Photo caption: Addie Roanhorse takes her oath of office on April 8 to serve on the Pawhuska Board of Education for the next five years. SHANNON SHAW DUTY/Osage News
Addie Roanhorse, Osage artist and mother, has long taken interest in the Pawhuska Public School system since she moved to Pawhuska five years ago.
A businesswoman and part owner of The Little Rain Song Loft in downtown Pawhuska, she decided it was time for her to try and make a difference for the children of the district – a school district that has struggled for the last few years. She threw her name in for the Board of Education and ran unopposed.
On April 8, Roanhorse was sworn in for a term of five years, with family and friends present. Principal Chief Geoffrey Standing Bear was also in attendance. She fills the seat previously held by another Osage citizen, Justin Sellers, who served for a decade.
“I figure I can’t complain about anything that I’m not willing to step up for, especially when it involves the education of our children. I am going to support efforts to reopen the Jr. High School and utilize the campus to its full extent – that includes the tennis courts,” Roanhorse said. “I will also continue to advocate for Arts in the schools. I am honored to be on the School Board of Education and hope to make a positive impact. I think it’s imperative that there is an Osage presence on every board in Osage County.”

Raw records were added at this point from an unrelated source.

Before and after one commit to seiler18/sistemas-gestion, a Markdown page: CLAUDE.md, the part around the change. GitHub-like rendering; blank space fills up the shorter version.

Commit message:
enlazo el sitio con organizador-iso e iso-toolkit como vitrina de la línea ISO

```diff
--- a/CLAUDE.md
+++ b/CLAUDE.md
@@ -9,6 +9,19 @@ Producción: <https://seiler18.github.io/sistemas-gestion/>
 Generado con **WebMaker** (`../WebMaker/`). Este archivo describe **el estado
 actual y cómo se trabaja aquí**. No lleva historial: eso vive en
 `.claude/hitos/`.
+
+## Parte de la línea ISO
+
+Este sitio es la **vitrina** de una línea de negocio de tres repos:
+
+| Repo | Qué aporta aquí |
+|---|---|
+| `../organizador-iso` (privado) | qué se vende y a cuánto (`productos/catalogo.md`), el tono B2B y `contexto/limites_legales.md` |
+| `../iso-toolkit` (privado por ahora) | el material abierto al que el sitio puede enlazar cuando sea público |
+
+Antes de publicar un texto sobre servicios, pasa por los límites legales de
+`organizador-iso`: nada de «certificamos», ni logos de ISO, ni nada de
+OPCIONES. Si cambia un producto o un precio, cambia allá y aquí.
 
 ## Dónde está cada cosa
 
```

Osage citizen Tom Boone also serves on the school board and was elected as its new board president after Roanhorse was sworn in, he previously served as vice president. Scott Laird is now vice president and Roanhorse was elected as the new board clerk. Boone said he felt Roanhorse would be a real asset to the board and looked forward to serving with her.

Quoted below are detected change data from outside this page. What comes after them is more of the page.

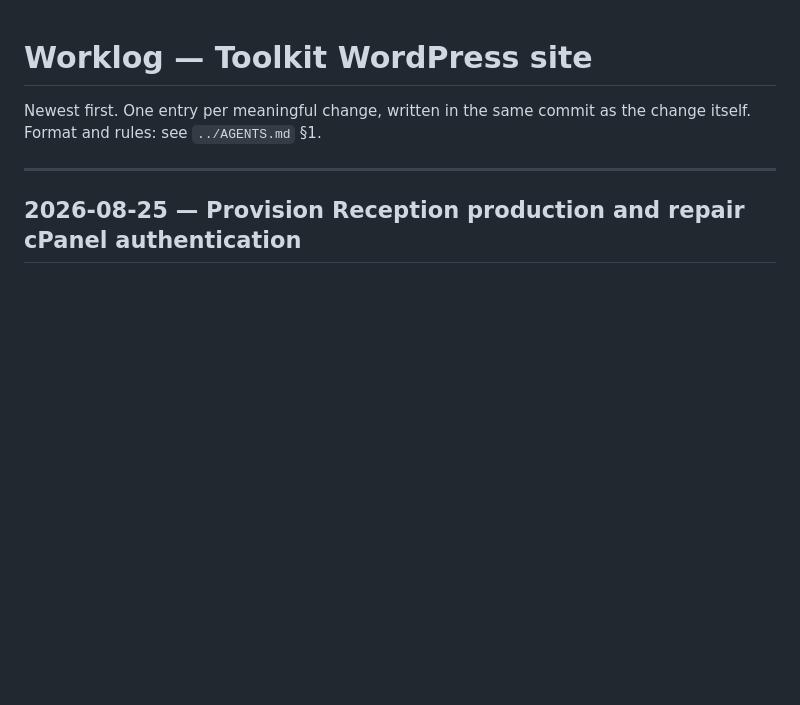
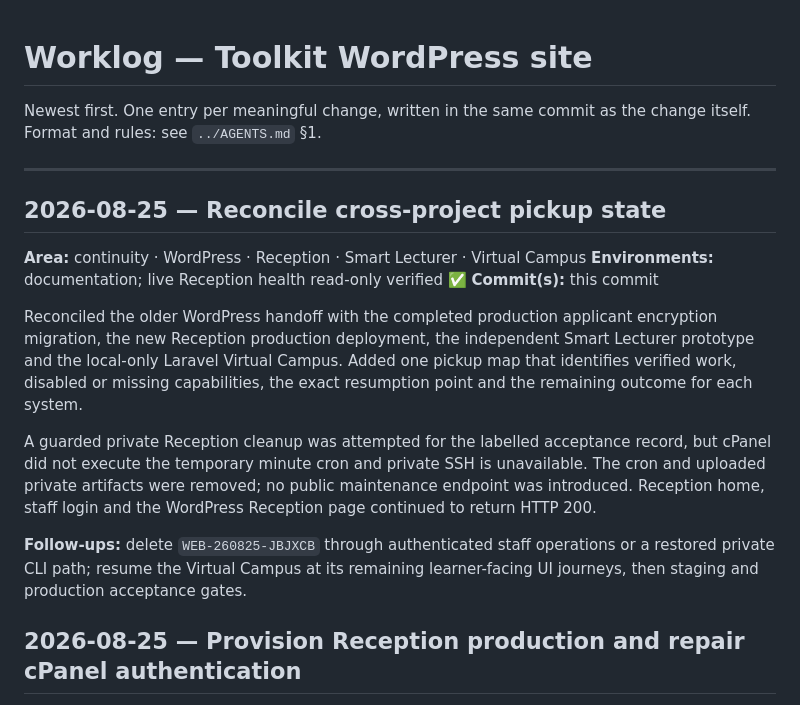
Before and after one commit to kamauthomas/toolkit, a Markdown page: WORKLOG.md, the part around the change. GitHub-like rendering; blank space fills up the shorter version.

Commit message:
docs: reconcile cross-project pickup state

```diff
--- a/WORKLOG.md
+++ b/WORKLOG.md
@@ -4,6 +4,27 @@ Newest first. One entry per meaningful change, written in the same commit as the
 change itself. Format and rules: see `../AGENTS.md` §1.
 
 ---
+
+## 2026-08-25 — Reconcile cross-project pickup state
+**Area:** continuity · WordPress · Reception · Smart Lecturer · Virtual Campus
+**Environments:** documentation; live Reception health read-only verified ✅
+**Commit(s):** this commit
+
+Reconciled the older WordPress handoff with the completed production applicant
+encryption migration, the new Reception production deployment, the independent
+Smart Lecturer prototype and the local-only Laravel Virtual Campus. Added one
+pickup map that identifies verified work, disabled or missing capabilities, the
+exact resumption point and the remaining outcome for each system.
+
+A guarded private Reception cleanup was attempted for the labelled acceptance
+record, but cPanel did not execute the temporary minute cron and private SSH is
+unavailable. The cron and uploaded private artifacts were removed; no public
+maintenance endpoint was introduced. Reception home, staff login and the
+WordPress Reception page continued to return HTTP 200.
+
+**Follow-ups:** delete `WEB-260825-JBJXCB` through authenticated staff operations
+or a restored private CLI path; resume the Virtual Campus at its remaining
+learner-facing UI journeys, then staging and production acceptance gates.
 
 ## 2026-08-25 — Provision Reception production and repair cPanel authentication
 **Area:** Reception · production infrastructure · WordPress relay · QR workflows
```
Also changed, not shown: docs/CROSS-PROJECT-PICKUP-2026-08-25.md (added, +33 -0 lines).
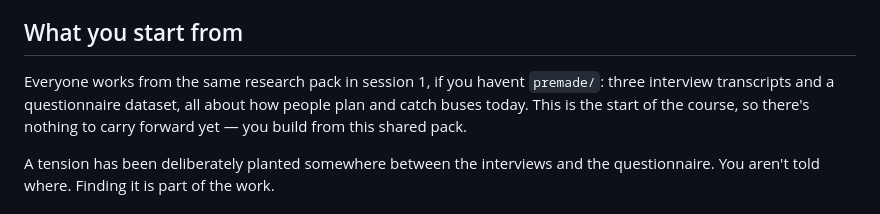
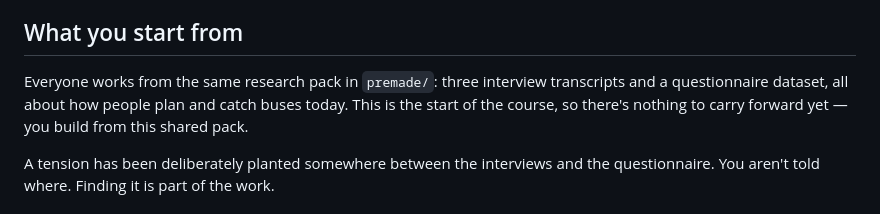
Before and after one commit to eddiman/ai-for-designers, a Markdown page: session-1-research-synthesis/README.md, the part around the change. GitHub-like rendering.

Commit message:
changed session 1 readme to refelct moving of premade files

```diff
--- a/session-1-research-synthesis/README.md
+++ b/session-1-research-synthesis/README.md
@@ -6,7 +6,7 @@ How the framing of a summarization prompt changes the research you get back, and
 
 ## What you start from
 
-Everyone works from the same research pack in  session 1, if you havent `premade/`: three interview transcripts and a questionnaire dataset, all about how people plan and catch buses today. This is the start of the course, so there's nothing to carry forward yet — you build from this shared pack.
+Everyone works from the same research pack in `premade/`: three interview transcripts and a questionnaire dataset, all about how people plan and catch buses today. This is the start of the course, so there's nothing to carry forward yet — you build from this shared pack.
 
 A tension has been deliberately planted somewhere between the interviews and the questionnaire. You aren't told where. Finding it is part of the work.
 
```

Roanhorse works for the Osage Nation as its main graphic designer and she has her Bachelor of Fine Arts with an emphasis in graphic design from Rogers State University. She has plans to host a youth art camp at the Pawhuska Elementary school over the summer and she looks forward to working with the students.

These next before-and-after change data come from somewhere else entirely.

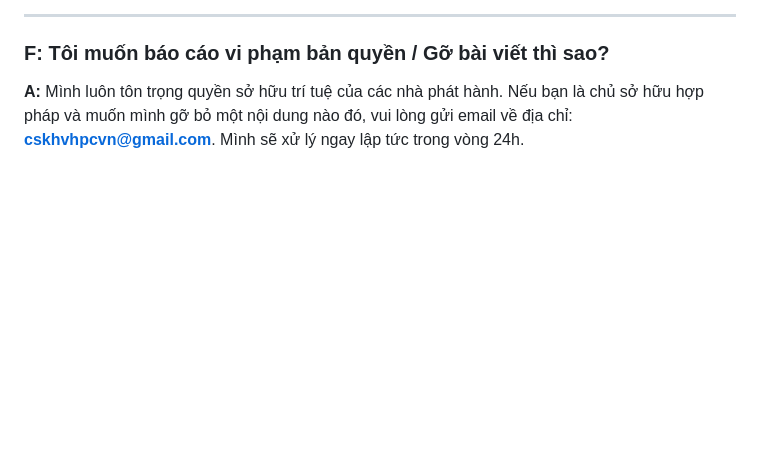
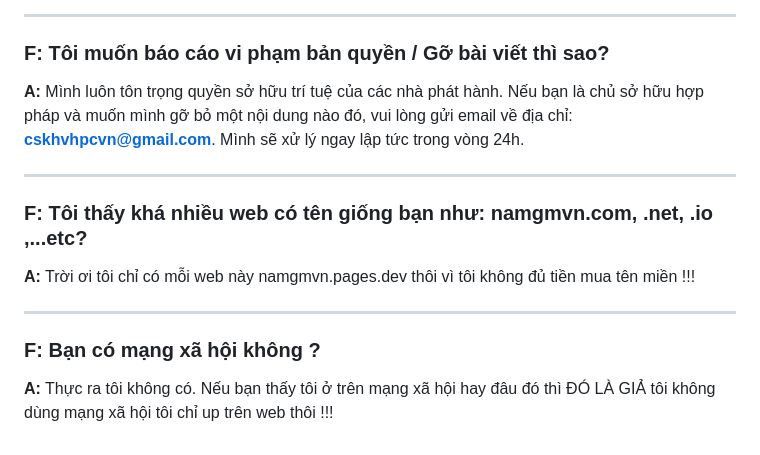
Before and after one commit to vuhoangannam345-cmd/Nam-Launcher-Game, a Markdown page: FAQ.md, the part around one of its changes. GitHub-like rendering; blank space fills up the shorter version.

```diff
--- a/FAQ.md
+++ b/FAQ.md
@@ -32,3 +33,13 @@
 
 ### F: Tôi muốn báo cáo vi phạm bản quyền / Gỡ bài viết thì sao?
 **A:** Mình luôn tôn trọng quyền sở hữu trí tuệ của các nhà phát hành. Nếu bạn là chủ sở hữu hợp pháp và muốn mình gỡ bỏ một nội dung nào đó, vui lòng gửi email về địa chỉ: **cskhvhpcvn@gmail.com**. Mình sẽ xử lý ngay lập tức trong vòng 24h.
+
+---
+
+### F: Tôi thấy khá nhiều web có tên giống bạn như: namgmvn.com, .net, .io ,...etc?
+**A:** Trời ơi tôi chỉ có mỗi web này namgmvn.pages.dev thôi vì tôi không đủ tiền mua tên miền !!!
+
+---
+
+### F: Bạn có mạng xã hội không ?
+**A:** Thực ra tôi không có. Nếu bạn thấy tôi ở trên mạng xã hội hay đâu đó thì ĐÓ LÀ GIẢ tôi không dùng mạng xã hội tôi chỉ up trên web thôi !!!
```
Also changed, not shown: other parts of FAQ.md (+1 -0 lines).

In addition to serving on the school board, she has been commissioned to design for The Momentary, a satellite of Crystal Bridges Museum of American Art in Bentonville, Arkansas. Her modern take on designs of Osage finger weaving patterns will be etched into the glass of The Momentary’s entryway, loading dock and elevator tower. Her work will be the first thing visitors see when they enter The Momentary.